**TRY IT**
Return the entries below precisely, omitting nothing.

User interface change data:
________________
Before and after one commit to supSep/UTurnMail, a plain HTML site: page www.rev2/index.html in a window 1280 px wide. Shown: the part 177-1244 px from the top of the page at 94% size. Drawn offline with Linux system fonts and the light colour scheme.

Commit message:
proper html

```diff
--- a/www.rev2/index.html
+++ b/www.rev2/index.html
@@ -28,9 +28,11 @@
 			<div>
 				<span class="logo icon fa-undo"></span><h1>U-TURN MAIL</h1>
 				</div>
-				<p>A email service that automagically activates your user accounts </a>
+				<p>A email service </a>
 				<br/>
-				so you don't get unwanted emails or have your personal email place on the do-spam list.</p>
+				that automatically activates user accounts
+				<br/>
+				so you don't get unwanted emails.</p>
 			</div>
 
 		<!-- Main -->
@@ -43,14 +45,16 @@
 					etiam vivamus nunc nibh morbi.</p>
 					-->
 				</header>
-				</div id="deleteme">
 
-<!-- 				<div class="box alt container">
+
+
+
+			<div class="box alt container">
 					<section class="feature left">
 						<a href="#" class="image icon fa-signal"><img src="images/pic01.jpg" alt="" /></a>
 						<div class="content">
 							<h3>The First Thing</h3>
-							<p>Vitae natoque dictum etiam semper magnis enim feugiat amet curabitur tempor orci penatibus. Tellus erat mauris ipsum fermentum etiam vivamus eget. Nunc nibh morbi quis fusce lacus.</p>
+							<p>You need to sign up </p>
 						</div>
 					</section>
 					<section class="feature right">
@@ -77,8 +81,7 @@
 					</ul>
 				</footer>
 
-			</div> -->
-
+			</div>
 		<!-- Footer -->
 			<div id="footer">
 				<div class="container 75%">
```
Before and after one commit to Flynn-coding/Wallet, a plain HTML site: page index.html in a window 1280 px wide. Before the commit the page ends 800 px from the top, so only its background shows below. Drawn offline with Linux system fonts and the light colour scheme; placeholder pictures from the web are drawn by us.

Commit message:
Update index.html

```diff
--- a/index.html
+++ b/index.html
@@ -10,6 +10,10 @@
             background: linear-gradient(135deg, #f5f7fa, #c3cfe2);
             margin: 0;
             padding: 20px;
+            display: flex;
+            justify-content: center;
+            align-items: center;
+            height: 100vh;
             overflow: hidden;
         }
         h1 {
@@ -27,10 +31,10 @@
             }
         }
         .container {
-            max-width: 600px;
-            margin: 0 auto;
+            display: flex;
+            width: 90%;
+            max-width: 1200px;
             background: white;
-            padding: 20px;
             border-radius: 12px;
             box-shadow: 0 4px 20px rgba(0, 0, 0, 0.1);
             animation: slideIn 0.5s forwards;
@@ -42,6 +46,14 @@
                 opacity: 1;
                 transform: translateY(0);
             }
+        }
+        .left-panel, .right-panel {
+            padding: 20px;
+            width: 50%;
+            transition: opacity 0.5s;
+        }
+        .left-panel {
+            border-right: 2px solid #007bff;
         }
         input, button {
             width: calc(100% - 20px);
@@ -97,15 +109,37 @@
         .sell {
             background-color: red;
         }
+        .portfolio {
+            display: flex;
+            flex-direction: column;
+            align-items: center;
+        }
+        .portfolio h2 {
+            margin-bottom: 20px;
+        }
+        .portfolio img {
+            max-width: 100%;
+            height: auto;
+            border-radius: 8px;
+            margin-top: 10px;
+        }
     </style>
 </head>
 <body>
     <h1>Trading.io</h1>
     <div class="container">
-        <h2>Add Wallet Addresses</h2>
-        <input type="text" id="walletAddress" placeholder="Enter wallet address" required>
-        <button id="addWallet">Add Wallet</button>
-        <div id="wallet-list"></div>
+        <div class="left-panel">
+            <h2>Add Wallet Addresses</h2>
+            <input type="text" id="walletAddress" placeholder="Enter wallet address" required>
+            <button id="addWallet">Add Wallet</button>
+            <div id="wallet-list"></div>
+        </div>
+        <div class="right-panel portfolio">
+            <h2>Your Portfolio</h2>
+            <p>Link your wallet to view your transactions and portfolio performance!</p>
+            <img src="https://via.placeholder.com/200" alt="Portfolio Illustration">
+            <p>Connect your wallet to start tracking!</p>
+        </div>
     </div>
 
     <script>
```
________________
**RESPONSE TO THE TASK**
Before and after one commit to supSep/UTurnMail, a plain HTML site: page www.rev2/index.html in a window 1280 px wide. Shown: the part 177-1244 px from the top of the page at 94% size. Drawn offline with Linux system fonts and the light colour scheme.

Commit message:
proper html

```diff
--- a/www.rev2/index.html
+++ b/www.rev2/index.html
@@ -28,9 +28,11 @@
 			<div>
 				<span class="logo icon fa-undo"></span><h1>U-TURN MAIL</h1>
 				</div>
-				<p>A email service that automagically activates your user accounts </a>
+				<p>A email service </a>
 				<br/>
-				so you don't get unwanted emails or have your personal email place on the do-spam list.</p>
+				that automatically activates user accounts
+				<br/>
+				so you don't get unwanted emails.</p>
 			</div>
 
 		<!-- Main -->
@@ -43,14 +45,16 @@
 					etiam vivamus nunc nibh morbi.</p>
 					-->
 				</header>
-				</div id="deleteme">
 
-<!-- 				<div class="box alt container">
+
+
+
+			<div class="box alt container">
 					<section class="feature left">
 						<a href="#" class="image icon fa-signal"><img src="images/pic01.jpg" alt="" /></a>
 						<div class="content">
 							<h3>The First Thing</h3>
-							<p>Vitae natoque dictum etiam semper magnis enim feugiat amet curabitur tempor orci penatibus. Tellus erat mauris ipsum fermentum etiam vivamus eget. Nunc nibh morbi quis fusce lacus.</p>
+							<p>You need to sign up </p>
 						</div>
 					</section>
 					<section class="feature right">
@@ -77,8 +81,7 @@
 					</ul>
 				</footer>
 
-			</div> -->
-
+			</div>
 		<!-- Footer -->
 			<div id="footer">
 				<div class="container 75%">
```
Before and after one commit to Flynn-coding/Wallet, a plain HTML site: page index.html in a window 1280 px wide. Before the commit the page ends 800 px from the top, so only its background shows below. Drawn offline with Linux system fonts and the light colour scheme; placeholder pictures from the web are drawn by us.

Commit message:
Update index.html

```diff
--- a/index.html
+++ b/index.html
@@ -10,6 +10,10 @@
             background: linear-gradient(135deg, #f5f7fa, #c3cfe2);
             margin: 0;
             padding: 20px;
+            display: flex;
+            justify-content: center;
+            align-items: center;
+            height: 100vh;
             overflow: hidden;
         }
         h1 {
@@ -27,10 +31,10 @@
             }
         }
         .container {
-            max-width: 600px;
-            margin: 0 auto;
+            display: flex;
+            width: 90%;
+            max-width: 1200px;
             background: white;
-            padding: 20px;
             border-radius: 12px;
             box-shadow: 0 4px 20px rgba(0, 0, 0, 0.1);
             animation: slideIn 0.5s forwards;
@@ -42,6 +46,14 @@
                 opacity: 1;
                 transform: translateY(0);
             }
+        }
+        .left-panel, .right-panel {
+            padding: 20px;
+            width: 50%;
+            transition: opacity 0.5s;
+        }
+        .left-panel {
+            border-right: 2px solid #007bff;
         }
         input, button {
             width: calc(100% - 20px);
@@ -97,15 +109,37 @@
         .sell {
             background-color: red;
         }
+        .portfolio {
+            display: flex;
+            flex-direction: column;
+            align-items: center;
+        }
+        .portfolio h2 {
+            margin-bottom: 20px;
+        }
+        .portfolio img {
+            max-width: 100%;
+            height: auto;
+            border-radius: 8px;
+            margin-top: 10px;
+        }
     </style>
 </head>
 <body>
     <h1>Trading.io</h1>
     <div class="container">
-        <h2>Add Wallet Addresses</h2>
-        <input type="text" id="walletAddress" placeholder="Enter wallet address" required>
-        <button id="addWallet">Add Wallet</button>
-        <div id="wallet-list"></div>
+        <div class="left-panel">
+            <h2>Add Wallet Addresses</h2>
+            <input type="text" id="walletAddress" placeholder="Enter wallet address" required>
+            <button id="addWallet">Add Wallet</button>
+            <div id="wallet-list"></div>
+        </div>
+        <div class="right-panel portfolio">
+            <h2>Your Portfolio</h2>
+            <p>Link your wallet to view your transactions and portfolio performance!</p>
+            <img src="https://via.placeholder.com/200" alt="Portfolio Illustration">
+            <p>Connect your wallet to start tracking!</p>
+        </div>
     </div>
 
     <script>
```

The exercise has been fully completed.